The Board of County Commissioners Monday selected planning consultant RPI of Durango to lead the upcoming county master plan rewrite process.
The rewrite will possibly include changes to the "county land use code," a term applied collectively to county regulations for subdivisions, specific developments and septic systems, according to county staff.
Responding to questions from commissioners, county administrator Robbie LeValley explained that the master plan is a document for which the county planning commission has responsibility. Delta County's master plan is considered by officials to be an advisory document.
On the other hand, the county's suite of land use codes consists of official regulations and ordinances that the county commissioners have full discretion over. They have final say about any changes proposed to them.
Commissioners had three proposals from three planning consulting firms to choose from -- the RPI group as well as bids from Alpine/SE Group of Ridgway and CTA, a consultancy that is located on the Front Range.
The bid from RPI of Durango that commissioners chose was the highest of the three: $98,500. The Alpine/SE bid was $74,980, and the CTA bid $78,530 for the project.
LeValley said the three proposals were evaluated by herself, by county planner Kelly Yeager, county attorney Jin Ho Pack and Elyse Ackerman, regional manager for DOLA.
To aid in making their decision, the commisssioners were given an evaluation of the three proposals from an Ackerman-Casselberry memo emailed to LeValley last month. About RPI she noted the following advantages:
"They have familiarity with Delta County and are realistic about the challenges that will be encountered with this update ... They have done several county plans including counties with very diverse communities within them ... I think [their proposal] falls short on how to reach out to those that are not going to come to formal or informal meetings ... I would suggest questioning them and asking them to brainstorm strategies for getting input/buy-in from all segments of the community ... My major concern about [their proposal] is the budget. It's a little higher than we estimated."
LeValley said DOLA will pay up to $50,000 of the consultant's cost.
Ackerman's evaluation also included a comment about the "land use code" element of the rewrite. She states, "The land use code road map [RPI proposes] is an excellent addition and will really help lay a foundation for updating codes and confirming a final direction for the code update."
LeValley said Ackerman-Cassleberry has considerable experience working with the RPI group.
Commissioner Doug Atchley noted that the RPI bid "seems like a lot of money. Does the board have input on the final [version of] the master plan?"
LeValley replied, "The master plan is a product of the planning commission." She added, "The BoCC has significant input on the land use code."
Commissioner Mark Roeber moved to award the work to RPI saying, "We want it to be done right. We have $50,000 from DOLA to cover costs."
Atchley seconded the motion while noting that the county can always decide to stay with its current master plan which was adopted in 1996. "Let's see what kind of a [master plan] product we get.
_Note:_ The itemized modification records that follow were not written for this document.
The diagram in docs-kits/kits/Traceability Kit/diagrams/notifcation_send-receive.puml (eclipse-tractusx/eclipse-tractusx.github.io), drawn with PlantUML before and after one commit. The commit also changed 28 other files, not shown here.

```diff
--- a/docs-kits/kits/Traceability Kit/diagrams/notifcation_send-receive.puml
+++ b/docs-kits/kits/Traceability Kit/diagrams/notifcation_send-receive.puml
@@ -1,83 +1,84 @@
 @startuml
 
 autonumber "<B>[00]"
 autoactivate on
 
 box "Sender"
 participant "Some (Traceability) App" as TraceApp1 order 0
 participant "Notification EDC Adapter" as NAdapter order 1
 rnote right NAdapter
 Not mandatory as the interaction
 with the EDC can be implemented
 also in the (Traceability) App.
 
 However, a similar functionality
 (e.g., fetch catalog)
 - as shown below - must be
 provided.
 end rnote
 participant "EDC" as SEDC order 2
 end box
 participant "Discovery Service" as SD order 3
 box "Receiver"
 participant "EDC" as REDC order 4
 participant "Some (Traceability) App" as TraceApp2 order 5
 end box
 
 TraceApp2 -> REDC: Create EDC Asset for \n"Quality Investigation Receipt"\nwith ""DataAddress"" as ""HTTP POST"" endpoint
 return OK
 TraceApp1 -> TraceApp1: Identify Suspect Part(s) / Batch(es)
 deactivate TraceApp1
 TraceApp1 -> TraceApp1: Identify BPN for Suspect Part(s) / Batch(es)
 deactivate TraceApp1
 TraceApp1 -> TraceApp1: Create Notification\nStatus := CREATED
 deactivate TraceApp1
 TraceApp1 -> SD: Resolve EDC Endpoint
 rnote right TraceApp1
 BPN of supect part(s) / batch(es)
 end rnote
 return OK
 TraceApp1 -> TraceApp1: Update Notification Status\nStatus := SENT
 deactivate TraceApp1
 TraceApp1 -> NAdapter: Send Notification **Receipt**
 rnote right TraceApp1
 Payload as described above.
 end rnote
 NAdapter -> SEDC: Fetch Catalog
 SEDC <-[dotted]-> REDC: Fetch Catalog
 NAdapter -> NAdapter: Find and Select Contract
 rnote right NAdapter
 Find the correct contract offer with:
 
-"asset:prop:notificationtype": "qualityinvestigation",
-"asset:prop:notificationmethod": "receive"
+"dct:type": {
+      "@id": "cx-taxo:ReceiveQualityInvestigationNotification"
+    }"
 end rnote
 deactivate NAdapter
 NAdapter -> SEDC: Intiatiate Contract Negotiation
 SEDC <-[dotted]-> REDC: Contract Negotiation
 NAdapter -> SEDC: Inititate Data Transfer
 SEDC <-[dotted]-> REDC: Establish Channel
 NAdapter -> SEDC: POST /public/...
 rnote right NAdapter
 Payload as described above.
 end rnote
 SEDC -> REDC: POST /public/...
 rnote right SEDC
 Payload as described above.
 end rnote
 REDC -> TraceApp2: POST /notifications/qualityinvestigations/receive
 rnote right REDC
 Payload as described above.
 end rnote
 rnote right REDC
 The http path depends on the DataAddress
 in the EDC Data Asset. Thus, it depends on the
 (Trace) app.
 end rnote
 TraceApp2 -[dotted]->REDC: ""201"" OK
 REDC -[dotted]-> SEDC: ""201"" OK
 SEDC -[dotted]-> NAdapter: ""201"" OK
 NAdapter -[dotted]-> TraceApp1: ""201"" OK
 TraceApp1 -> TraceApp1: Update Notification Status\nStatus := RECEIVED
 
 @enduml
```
That will be a lot of 'see' for $100,000," Atchley remarked.
The board approved Roeber's motion to accept the RPI bid on a 3-0 vote
LeValley said the rewrite process could last through most of 2017. She said a schedule of public meetings in the re-write process will be developed and released when completed.
The election results are in at the local, state and national level, and as expected, Democrats are doing well in state and national races. Colorado has elected Jared Polis as governor; nationally the Republicans appear to retain control of the Senate while Democrats now control the House of Representative.
With a ballot full of local and state measures, voter turnout in Delta County topped 71%, with 15,889 ballots cast. Statewide, voter turnout was just over 52%.
Of the three Delta County residents seeking state offices, Matt Soper won over Thea Chase in State Representative Dist. 54; Mike Mason lost to Julie McCluskie in State Representative Dist. 61; and Olen Lund lost to Kerry Donovan in State Senate Dist. 5.
Locally, in the City of Delta voters rejected a .5% sales tax increase to fund recreation, as well as recreational marijuana sales. The sale of medical marijuana and cultivation/manufacturing facilities was approved by a slim margin. Delta voters also gave the city the green light to move forward with selling or trading the Cottonwood and Riverbend Park, and to sell the old Municipal Light and Power Building.